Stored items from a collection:
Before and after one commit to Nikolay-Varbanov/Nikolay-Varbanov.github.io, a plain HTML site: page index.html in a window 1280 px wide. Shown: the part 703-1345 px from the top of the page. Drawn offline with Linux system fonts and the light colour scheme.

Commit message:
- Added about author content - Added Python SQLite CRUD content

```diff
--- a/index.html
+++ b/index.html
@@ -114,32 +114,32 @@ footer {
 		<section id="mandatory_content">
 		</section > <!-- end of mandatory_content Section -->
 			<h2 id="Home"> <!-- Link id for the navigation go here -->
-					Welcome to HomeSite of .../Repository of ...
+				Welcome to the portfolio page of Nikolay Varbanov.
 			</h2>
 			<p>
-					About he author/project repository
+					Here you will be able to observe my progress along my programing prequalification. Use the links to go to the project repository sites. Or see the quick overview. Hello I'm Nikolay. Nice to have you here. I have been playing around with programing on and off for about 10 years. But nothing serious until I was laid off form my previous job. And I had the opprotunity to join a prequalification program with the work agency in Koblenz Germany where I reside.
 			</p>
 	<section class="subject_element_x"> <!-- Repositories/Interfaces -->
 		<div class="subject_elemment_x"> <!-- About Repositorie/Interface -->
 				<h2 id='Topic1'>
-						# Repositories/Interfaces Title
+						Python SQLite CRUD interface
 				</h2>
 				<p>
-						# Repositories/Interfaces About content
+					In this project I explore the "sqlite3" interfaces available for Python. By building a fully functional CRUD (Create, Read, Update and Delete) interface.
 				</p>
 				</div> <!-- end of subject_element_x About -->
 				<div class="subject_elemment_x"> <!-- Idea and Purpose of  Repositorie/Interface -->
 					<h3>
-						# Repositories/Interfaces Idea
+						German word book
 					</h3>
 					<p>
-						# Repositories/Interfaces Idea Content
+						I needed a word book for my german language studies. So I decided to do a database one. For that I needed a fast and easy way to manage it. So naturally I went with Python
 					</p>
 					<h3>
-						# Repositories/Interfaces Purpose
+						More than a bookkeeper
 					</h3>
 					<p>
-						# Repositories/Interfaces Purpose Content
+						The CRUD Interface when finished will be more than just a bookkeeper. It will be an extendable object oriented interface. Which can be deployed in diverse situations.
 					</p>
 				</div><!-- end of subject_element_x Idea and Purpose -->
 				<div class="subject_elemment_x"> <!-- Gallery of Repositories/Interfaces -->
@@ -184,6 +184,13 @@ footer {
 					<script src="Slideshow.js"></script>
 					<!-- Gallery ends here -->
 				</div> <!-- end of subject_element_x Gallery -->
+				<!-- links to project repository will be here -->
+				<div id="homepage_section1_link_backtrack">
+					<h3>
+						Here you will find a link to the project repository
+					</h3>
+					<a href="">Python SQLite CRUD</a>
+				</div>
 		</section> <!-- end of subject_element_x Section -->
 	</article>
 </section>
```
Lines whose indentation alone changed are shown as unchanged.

WHAT THE TASK ASKS ->
From the data above, copy out every line with the string "Repositories" in it.

SOLUTION FOR THIS PROBLEM ->
 	<section class="subject_element_x"> <!-- Repositories/Interfaces -->
-						# Repositories/Interfaces Title
-						# Repositories/Interfaces About content
-						# Repositories/Interfaces Idea
-						# Repositories/Interfaces Idea Content
-						# Repositories/Interfaces Purpose
-						# Repositories/Interfaces Purpose Content
 				<div class="subject_elemment_x"> <!-- Gallery of Repositories/Interfaces -->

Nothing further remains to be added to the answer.